The Singapore Armed Forces (SAF) deployed three aircraft and a 34- strong team to Indonesia yesterday morning, in aid of the country's battle with forest fires in Sumatra.
They were accompanied by a six-man Disaster Assistance and Rescue Team (Dart) from the Singapore Civil Defence Force (SCDF), said the Ministry of Defence.
Indonesia's current haze crisis has affected millions across the region in recent weeks.
Apart from Singapore, Malaysia, Russia and China have also stepped up to help, with Australia the latest country to say it will send a Lockheed L-100 Hercules to assist in water-bombing operations.
Australian Foreign Minister Julie Bishop said the country is familiar with the devastating effects of the fires and wanted to support Indonesia in this time of need.
"While Australia has experienced a dramatic start to the bushfire season, a lull in severe weather conditions has meant we can assist Indonesia and still maintain national aerial firefighting coverage," she said.

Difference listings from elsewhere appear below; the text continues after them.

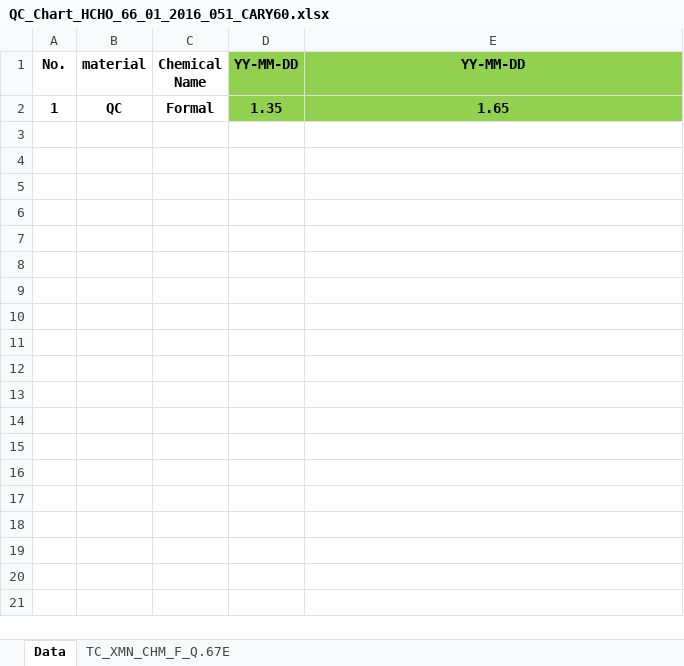
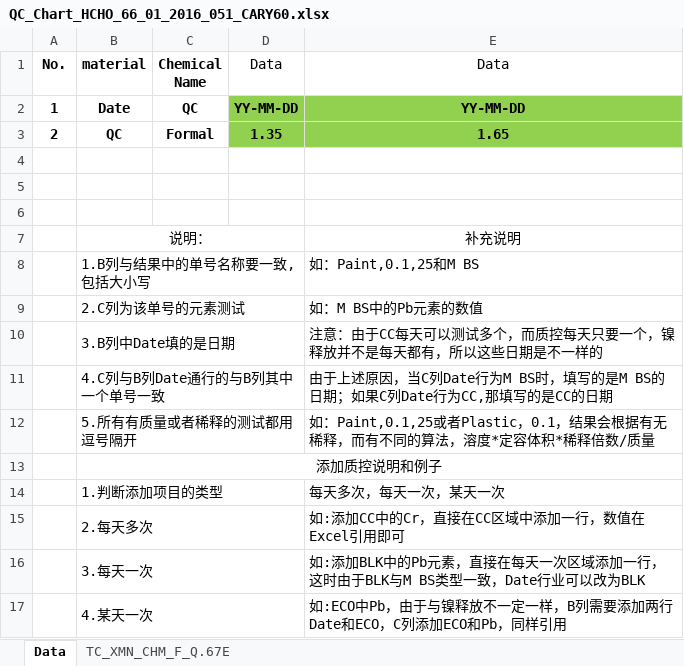
Before and after one commit to chen-huai/work, an Excel workbook: z/data/model/QC_Chart_HCHO_66_01_2016_051_CARY60.xlsx, sheet Data, drawn as a sheet; values as stored, in another font and other column widths than the file's, no borders; addresses are those after the commit; the diff names each change by its address in the sheet, - before the commit and + after, or states it on an @@ line.

```diff
--- a/z/data/model/QC_Chart_HCHO_66_01_2016_051_CARY60.xlsx (sheet Data)
+++ b/z/data/model/QC_Chart_HCHO_66_01_2016_051_CARY60.xlsx (sheet Data)
-D1: YY-MM-DD
+D1: Data
@@ D1:E1 fill: #92D050 → none, bold: on → off @@
-E1: YY-MM-DD
+E1: Data
+row 2: 1 | Date | QC | YY-MM-DD | YY-MM-DD
-A3 (No.): 1
+A3 (No.): 2
+row 4: (empty)
+row 5: (empty)
+row 6: (empty)
+row 7:  | 说明： |  |  | 补充说明
+row 8:  | 1.B列与结果中的单号名称要一致,包括大小写 |  |  | 如：Paint,0.1,25和M BS
+row 9:  | 2.C列为该单号的元素测试 |  |  | 如：M BS中的Pb元素的数值
+row 10:  | 3.B列中Date填的是日期 |  |  | 注意：由于CC每天可以测试多个，而质控每天只要一个，镍释放并不是每天都有，所以这些日期是不一样的
+row 11:  | 4.C列与B列Date通行的与B列其中一个单号一致 |  |  | 由于上述原因，当C列Date行为M BS时，填写的是M BS的日期；如果C列Date行为CC,那填写的是CC的日期
+row 12:  | 5.所有有质量或者稀释的测试都用逗号隔开 |  |  | 如：Paint,0.1,25或者Plastic，0.1，结果会根据有无稀释，而有不同的算法，溶度*定容体积*稀释倍数/质量
+row 13:  | 添加质控说明和例子
+row 14:  | 1.判断添加项目的类型 |  |  | 每天多次，每天一次，某天一次
+row 15:  | 2.每天多次 |  |  | 如:添加CC中的Cr，直接在CC区域中添加一行，数值在Excel引用即可
+row 16:  | 3.每天一次 |  |  | 如:添加BLK中的Pb元素，直接在每天一次区域添加一行，这时由于BLK与M BS类型一致，Date行业可以改为BLK
+row 17:  | 4.某天一次 |  |  | 如:ECO中Pb，由于与镍释放不一定一样，B列需要添加两行Date和ECO，C列添加ECO和Pb，同样引用
```
Also changed, not shown: sheet TC_XMN_CHM_F_Q.67E, charts or pictures, z/data/model/QC_Chart _pH_66_01_2014_015.xlsx, z/data/model/QC_Chart _pH_66_01_2018_006.xlsx, 2 other files.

Republic of Singapore Air Force (RSAF) aircraft involved in the mission include a CH-47D Chinook helicopter, which will haul a 5,000-litre heli-bucket, and two C-130 transport planes to ferry the SAF and SCDF personnel and their equipment to the area of operations.
The Dart officers will oversee the deployment of the heli-bucket, which will drop water from the air onto fires to put them out.

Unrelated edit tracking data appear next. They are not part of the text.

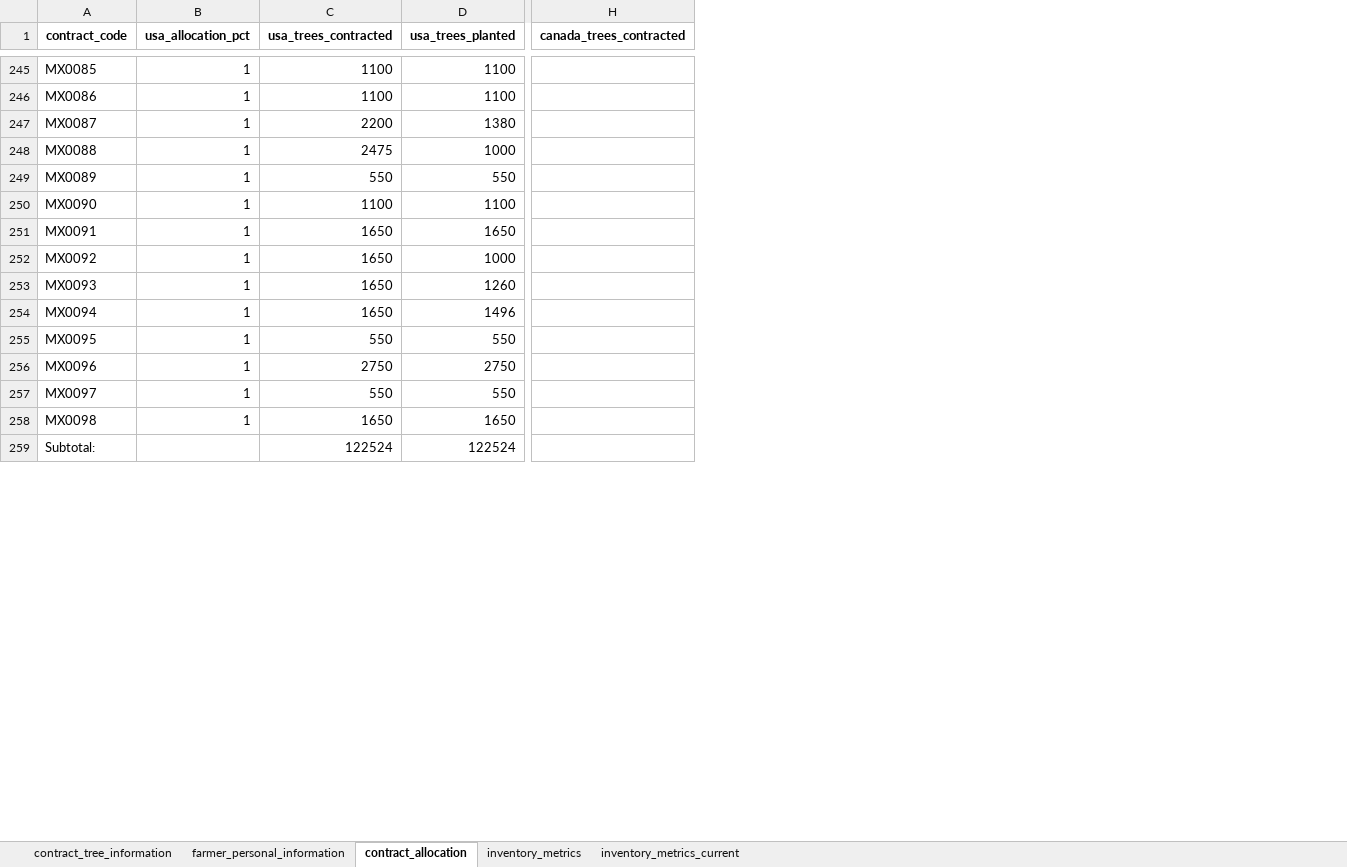
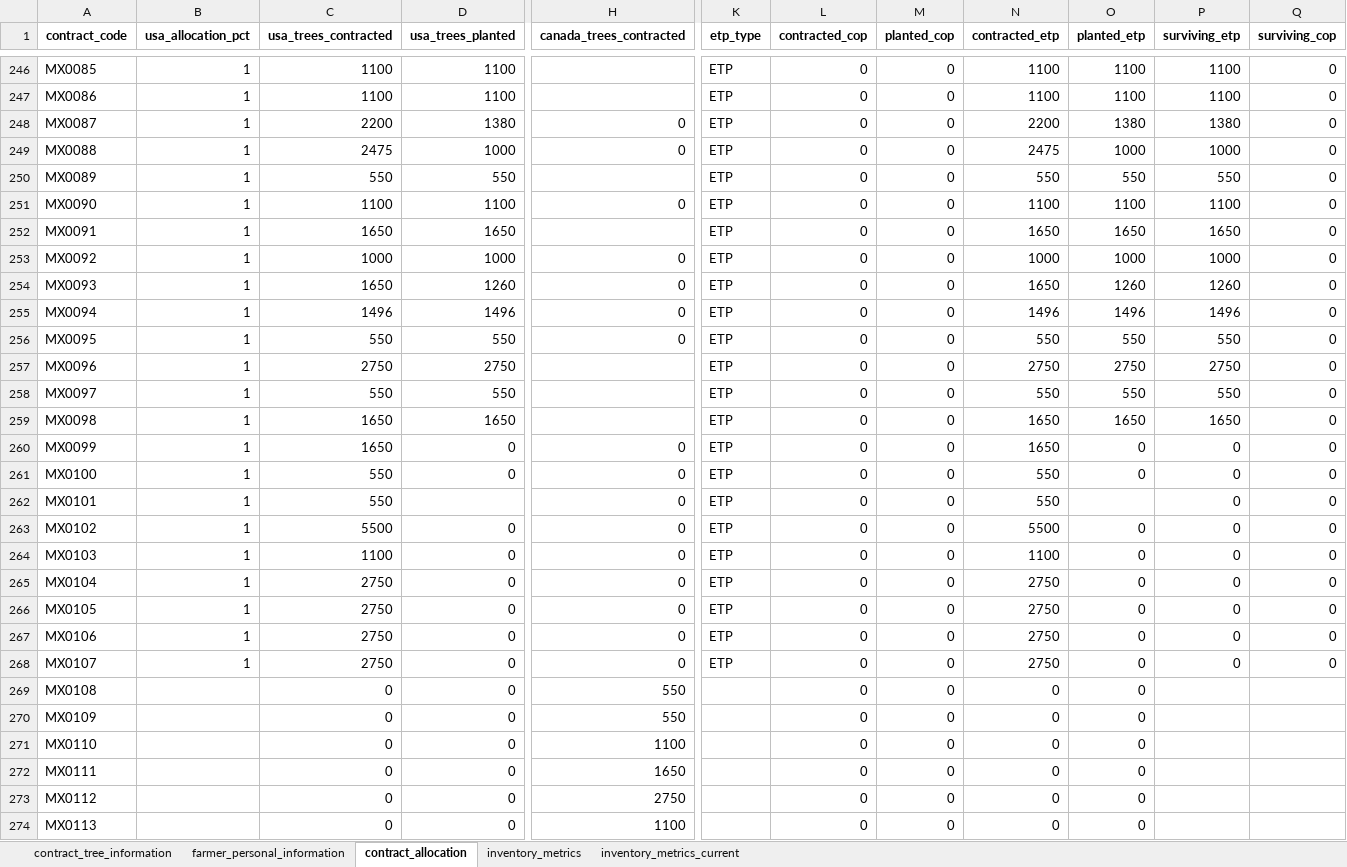
Before and after one commit to cartografunk/WorldTreeSystem, an Excel workbook: DatabaseExports/masterdatabase_export.xlsx, sheet contract_allocation, drawn as a sheet; only a part is shown, gaps mark what is left out; values as stored, in another font and other column widths than the file's, no borders; removed rows and columns are numbered as before the commit, all else as after; rows hold the shown columns only; the diff covers the shown part only; the diff names each change by its address in the sheet, - before the commit and + after, or states it on an @@ line.

Commit message:
Cruises processor 1.2 Report generator 1.3 Inventory metrics 1.3.1 QA 1.2 MasterdatabaseManagemente 1.2 MonthlyReport 1.1
Se parchó un bug de MasterDatabaseManagement para poder terminar el New Contracts Input Log, en AuxiliaryScripts quedo un cuaderno poderoso para esta reparación

La Series Obligation remaining no se está calculando como debe

```diff
--- a/DatabaseExports/masterdatabase_export.xlsx (sheet contract_allocation)
+++ b/DatabaseExports/masterdatabase_export.xlsx (sheet contract_allocation)
+column K (etp_type), rows 246-259: all ETP
+column L (contracted_cop), rows 246-259: all 0
+column M (planted_cop), rows 246-259: all 0
+column N (contracted_etp), rows 246-259: 1100 | 1100 | 2200 | 2475 | 550 | 1100 | 1650 | 1000 | 1650 | 1496 | 550 | 2750 | 550 | 1650
+column O (planted_etp), rows 246-259: 1100 | 1100 | 1380 | 1000 | 550 | 1100 | 1650 | 1000 | 1260 | 1496 | 550 | 2750 | 550 | 1650
+column P (surviving_etp), rows 246-259: 1100 | 1100 | 1380 | 1000 | 550 | 1100 | 1650 | 1000 | 1260 | 1496 | 550 | 2750 | 550 | 1650
+column Q (surviving_cop), rows 246-259: all 0
-H248:H249 (canada_trees_contracted): (empty)
+H248:H249 (canada_trees_contracted): 0
-H251 (canada_trees_contracted): (empty)
+H251 (canada_trees_contracted): 0
-C253 (usa_trees_contracted): 1650
+C253 (usa_trees_contracted): 1000
-H253:H256 (canada_trees_contracted): (empty)
+H253:H256 (canada_trees_contracted): 0
-C255 (usa_trees_contracted): 1650
+C255 (usa_trees_contracted): 1496
-row 259: Subtotal: |  | 122524 | 122524
+row 260: MX0099 | 1 | 1650 | 0 | 0 | ETP | 0 | 0 | 1650 | 0 | 0 | 0
+row 261: MX0100 | 1 | 550 | 0 | 0 | ETP | 0 | 0 | 550 | 0 | 0 | 0
+row 262: MX0101 | 1 | 550 |  | 0 | ETP | 0 | 0 | 550 |  | 0 | 0
+row 263: MX0102 | 1 | 5500 | 0 | 0 | ETP | 0 | 0 | 5500 | 0 | 0 | 0
+row 264: MX0103 | 1 | 1100 | 0 | 0 | ETP | 0 | 0 | 1100 | 0 | 0 | 0
+row 265: MX0104 | 1 | 2750 | 0 | 0 | ETP | 0 | 0 | 2750 | 0 | 0 | 0
+row 266: MX0105 | 1 | 2750 | 0 | 0 | ETP | 0 | 0 | 2750 | 0 | 0 | 0
+row 267: MX0106 | 1 | 2750 | 0 | 0 | ETP | 0 | 0 | 2750 | 0 | 0 | 0
+row 268: MX0107 | 1 | 2750 | 0 | 0 | ETP | 0 | 0 | 2750 | 0 | 0 | 0
+row 269: MX0108 |  | 0 | 0 | 550 |  | 0 | 0 | 0 | 0
+row 270: MX0109 |  | 0 | 0 | 550 |  | 0 | 0 | 0 | 0
+row 271: MX0110 |  | 0 | 0 | 1100 |  | 0 | 0 | 0 | 0
+row 272: MX0111 |  | 0 | 0 | 1650 |  | 0 | 0 | 0 | 0
+row 273: MX0112 |  | 0 | 0 | 2750 |  | 0 | 0 | 0 | 0
+row 274: MX0113 |  | 0 | 0 | 1100 |  | 0 | 0 | 0 | 0
```
Also changed, not shown: 25 added rows and 7 edited cells elsewhere in this sheet, sheet farmer_personal_information, sheet contract_tree_information, 18 other files.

Indonesia's disaster management agency (BNPB) said a Bombardier amphibious aircraft and its Malaysian crew had arrived on Friday to begin water-bombing efforts in South Sumatra.

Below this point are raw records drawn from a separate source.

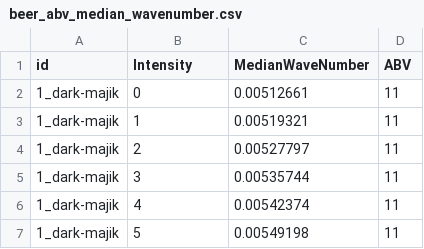
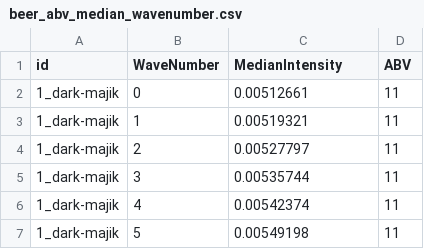
Before and after one commit to Arcadia-Science/2024-disco-raman-hackathon, a CSV file: results/beer/beer_abv_median_wavenumber.csv, drawn as a sheet; only a part is shown.

```diff
--- a/results/beer/beer_abv_median_wavenumber.csv
+++ b/results/beer/beer_abv_median_wavenumber.csv
@@ -1,2 +1,2 @@
-id,Intensity,MedianWaveNumber,ABV
+id,WaveNumber,MedianIntensity,ABV
 1_dark-majik,0,0.00512661,11
```
Also changed, not shown: results/beer/beer_abv_lasso_coefficient_summary.csv, results/peppers/chili_flesh_scoville_lasso_coefficient_summary.csv, 12 other files.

"They are currently being briefed by the disaster mitigation chief and the water bombing will start immediately after that," BNPB spokesman Sutopo Purwo Nugroho told Agence France-Presse yesterday.
The BNPB had said earlier that the team from Singapore is expected to be deployed in South Sumatra's Ogan Komering Ilir and Musi Banyuasin regencies, which are among the worst hit by peatland fires this year.
Chief of Air Force, Major-General Hoo Cher Mou, and SCDF Commissioner Eric Yap were at Sembawang Airbase to send off the team yesterday morning. The group was set to take off for Indonesia on Friday but poor visibility in Palembang delayed its departure.
The Pollutant Standards Index (PSI) in the capital city of South Sumatra peaked at 470, which is in the hazardous zone, at 8am yesterday before falling to 198 at 6pm in the evening.
In Palangkaraya, the capital of Central Kalimantan, where schools were shut for more than three weeks, the PSI was at 1,865, way above hazardous levels.
Most of the firefighting and haze mitigation efforts have been focused on South Sumatra and Central Kalimantan due to the severe conditions in both provinces.
Indonesian President Joko Widodo said yesterday that while help from friendly countries has started to arrive, putting out the fires under peatland will still be challenging.
He added in a post on Facebook that 36 per cent of the fires in Kalimantan and 46 per cent in Sumatra are on peatland.
Meanwhile, the Environment and Forestry Ministry said companies and individuals responsible for illegal forest fires could face multiple charges under environment, money-laundering and plantation laws.
"The charges will be multiple to give a deterrent effect," said the ministry's directorate general secretary of law enforcement, Mr Novrizal Bahar.